### Task to complete
Would you output the whole listing below, exactly as it reads?

### Exercise data
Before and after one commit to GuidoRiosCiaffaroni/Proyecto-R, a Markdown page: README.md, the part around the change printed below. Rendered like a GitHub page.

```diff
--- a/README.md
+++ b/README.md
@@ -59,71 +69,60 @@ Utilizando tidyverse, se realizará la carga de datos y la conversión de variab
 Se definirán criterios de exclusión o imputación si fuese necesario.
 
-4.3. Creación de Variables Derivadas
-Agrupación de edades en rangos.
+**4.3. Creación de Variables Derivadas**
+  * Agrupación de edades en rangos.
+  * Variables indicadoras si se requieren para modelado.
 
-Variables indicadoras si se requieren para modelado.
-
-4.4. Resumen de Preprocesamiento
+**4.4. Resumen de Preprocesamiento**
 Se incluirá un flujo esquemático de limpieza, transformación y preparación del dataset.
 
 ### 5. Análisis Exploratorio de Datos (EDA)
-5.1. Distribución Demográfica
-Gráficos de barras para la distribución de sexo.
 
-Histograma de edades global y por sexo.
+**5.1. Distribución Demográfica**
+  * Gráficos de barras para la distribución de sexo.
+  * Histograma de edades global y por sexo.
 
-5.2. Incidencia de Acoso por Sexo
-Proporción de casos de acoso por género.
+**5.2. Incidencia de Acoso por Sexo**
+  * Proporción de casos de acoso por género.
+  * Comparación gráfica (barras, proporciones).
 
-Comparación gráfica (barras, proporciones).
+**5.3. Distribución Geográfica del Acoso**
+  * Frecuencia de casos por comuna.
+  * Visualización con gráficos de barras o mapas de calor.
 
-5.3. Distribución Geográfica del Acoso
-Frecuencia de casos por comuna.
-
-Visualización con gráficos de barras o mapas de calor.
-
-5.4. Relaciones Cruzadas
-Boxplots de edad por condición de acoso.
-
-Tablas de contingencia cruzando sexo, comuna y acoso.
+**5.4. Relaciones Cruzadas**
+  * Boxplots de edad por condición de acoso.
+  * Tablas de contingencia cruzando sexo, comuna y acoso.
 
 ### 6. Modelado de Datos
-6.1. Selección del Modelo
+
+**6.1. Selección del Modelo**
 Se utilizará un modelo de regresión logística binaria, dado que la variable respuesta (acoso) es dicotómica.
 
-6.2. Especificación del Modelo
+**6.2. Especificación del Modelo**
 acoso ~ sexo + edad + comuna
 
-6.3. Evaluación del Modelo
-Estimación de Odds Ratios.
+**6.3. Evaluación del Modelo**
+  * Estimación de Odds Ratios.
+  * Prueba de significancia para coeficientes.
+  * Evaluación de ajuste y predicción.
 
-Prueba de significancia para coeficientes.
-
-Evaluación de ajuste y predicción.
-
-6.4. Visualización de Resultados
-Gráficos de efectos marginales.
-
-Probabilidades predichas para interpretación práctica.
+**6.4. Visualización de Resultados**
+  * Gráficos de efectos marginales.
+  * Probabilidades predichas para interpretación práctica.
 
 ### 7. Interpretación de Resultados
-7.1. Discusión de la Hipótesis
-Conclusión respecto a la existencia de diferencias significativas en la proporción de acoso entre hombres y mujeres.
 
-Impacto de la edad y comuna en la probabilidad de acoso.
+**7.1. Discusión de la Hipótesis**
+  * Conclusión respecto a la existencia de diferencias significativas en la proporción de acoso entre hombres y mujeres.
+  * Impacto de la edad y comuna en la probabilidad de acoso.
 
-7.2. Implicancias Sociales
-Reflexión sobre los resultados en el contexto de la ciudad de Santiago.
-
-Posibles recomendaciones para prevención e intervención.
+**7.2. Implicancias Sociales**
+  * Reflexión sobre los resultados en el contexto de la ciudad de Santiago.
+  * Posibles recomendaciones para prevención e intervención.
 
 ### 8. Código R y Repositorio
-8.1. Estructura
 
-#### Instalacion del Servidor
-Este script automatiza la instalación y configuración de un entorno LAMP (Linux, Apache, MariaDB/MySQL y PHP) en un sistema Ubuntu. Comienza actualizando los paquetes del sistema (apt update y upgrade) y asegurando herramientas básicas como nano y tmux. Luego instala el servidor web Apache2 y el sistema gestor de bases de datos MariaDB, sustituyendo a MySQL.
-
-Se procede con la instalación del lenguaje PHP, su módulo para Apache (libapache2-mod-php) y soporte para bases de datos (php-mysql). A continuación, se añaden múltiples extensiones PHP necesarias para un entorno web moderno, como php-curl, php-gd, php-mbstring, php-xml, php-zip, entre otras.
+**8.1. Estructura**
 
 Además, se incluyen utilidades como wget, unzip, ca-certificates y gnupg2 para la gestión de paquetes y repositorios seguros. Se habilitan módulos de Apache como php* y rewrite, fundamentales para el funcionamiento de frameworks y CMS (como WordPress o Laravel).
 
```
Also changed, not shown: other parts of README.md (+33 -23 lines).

### Answer below
Before and after one commit to GuidoRiosCiaffaroni/Proyecto-R, a Markdown page: README.md, the part around the change printed below. Rendered like a GitHub page.

```diff
--- a/README.md
+++ b/README.md
@@ -59,71 +69,60 @@ Utilizando tidyverse, se realizará la carga de datos y la conversión de variab
 Se definirán criterios de exclusión o imputación si fuese necesario.
 
-4.3. Creación de Variables Derivadas
-Agrupación de edades en rangos.
+**4.3. Creación de Variables Derivadas**
+  * Agrupación de edades en rangos.
+  * Variables indicadoras si se requieren para modelado.
 
-Variables indicadoras si se requieren para modelado.
-
-4.4. Resumen de Preprocesamiento
+**4.4. Resumen de Preprocesamiento**
 Se incluirá un flujo esquemático de limpieza, transformación y preparación del dataset.
 
 ### 5. Análisis Exploratorio de Datos (EDA)
-5.1. Distribución Demográfica
-Gráficos de barras para la distribución de sexo.
 
-Histograma de edades global y por sexo.
+**5.1. Distribución Demográfica**
+  * Gráficos de barras para la distribución de sexo.
+  * Histograma de edades global y por sexo.
 
-5.2. Incidencia de Acoso por Sexo
-Proporción de casos de acoso por género.
+**5.2. Incidencia de Acoso por Sexo**
+  * Proporción de casos de acoso por género.
+  * Comparación gráfica (barras, proporciones).
 
-Comparación gráfica (barras, proporciones).
+**5.3. Distribución Geográfica del Acoso**
+  * Frecuencia de casos por comuna.
+  * Visualización con gráficos de barras o mapas de calor.
 
-5.3. Distribución Geográfica del Acoso
-Frecuencia de casos por comuna.
-
-Visualización con gráficos de barras o mapas de calor.
-
-5.4. Relaciones Cruzadas
-Boxplots de edad por condición de acoso.
-
-Tablas de contingencia cruzando sexo, comuna y acoso.
+**5.4. Relaciones Cruzadas**
+  * Boxplots de edad por condición de acoso.
+  * Tablas de contingencia cruzando sexo, comuna y acoso.
 
 ### 6. Modelado de Datos
-6.1. Selección del Modelo
+
+**6.1. Selección del Modelo**
 Se utilizará un modelo de regresión logística binaria, dado que la variable respuesta (acoso) es dicotómica.
 
-6.2. Especificación del Modelo
+**6.2. Especificación del Modelo**
 acoso ~ sexo + edad + comuna
 
-6.3. Evaluación del Modelo
-Estimación de Odds Ratios.
+**6.3. Evaluación del Modelo**
+  * Estimación de Odds Ratios.
+  * Prueba de significancia para coeficientes.
+  * Evaluación de ajuste y predicción.
 
-Prueba de significancia para coeficientes.
-
-Evaluación de ajuste y predicción.
-
-6.4. Visualización de Resultados
-Gráficos de efectos marginales.
-
-Probabilidades predichas para interpretación práctica.
+**6.4. Visualización de Resultados**
+  * Gráficos de efectos marginales.
+  * Probabilidades predichas para interpretación práctica.
 
 ### 7. Interpretación de Resultados
-7.1. Discusión de la Hipótesis
-Conclusión respecto a la existencia de diferencias significativas en la proporción de acoso entre hombres y mujeres.
 
-Impacto de la edad y comuna en la probabilidad de acoso.
+**7.1. Discusión de la Hipótesis**
+  * Conclusión respecto a la existencia de diferencias significativas en la proporción de acoso entre hombres y mujeres.
+  * Impacto de la edad y comuna en la probabilidad de acoso.
 
-7.2. Implicancias Sociales
-Reflexión sobre los resultados en el contexto de la ciudad de Santiago.
-
-Posibles recomendaciones para prevención e intervención.
+**7.2. Implicancias Sociales**
+  * Reflexión sobre los resultados en el contexto de la ciudad de Santiago.
+  * Posibles recomendaciones para prevención e intervención.
 
 ### 8. Código R y Repositorio
-8.1. Estructura
 
-#### Instalacion del Servidor
-Este script automatiza la instalación y configuración de un entorno LAMP (Linux, Apache, MariaDB/MySQL y PHP) en un sistema Ubuntu. Comienza actualizando los paquetes del sistema (apt update y upgrade) y asegurando herramientas básicas como nano y tmux. Luego instala el servidor web Apache2 y el sistema gestor de bases de datos MariaDB, sustituyendo a MySQL.
-
-Se procede con la instalación del lenguaje PHP, su módulo para Apache (libapache2-mod-php) y soporte para bases de datos (php-mysql). A continuación, se añaden múltiples extensiones PHP necesarias para un entorno web moderno, como php-curl, php-gd, php-mbstring, php-xml, php-zip, entre otras.
+**8.1. Estructura**
 
 Además, se incluyen utilidades como wget, unzip, ca-certificates y gnupg2 para la gestión de paquetes y repositorios seguros. Se habilitan módulos de Apache como php* y rewrite, fundamentales para el funcionamiento de frameworks y CMS (como WordPress o Laravel).
 
```
Also changed, not shown: other parts of README.md (+33 -23 lines).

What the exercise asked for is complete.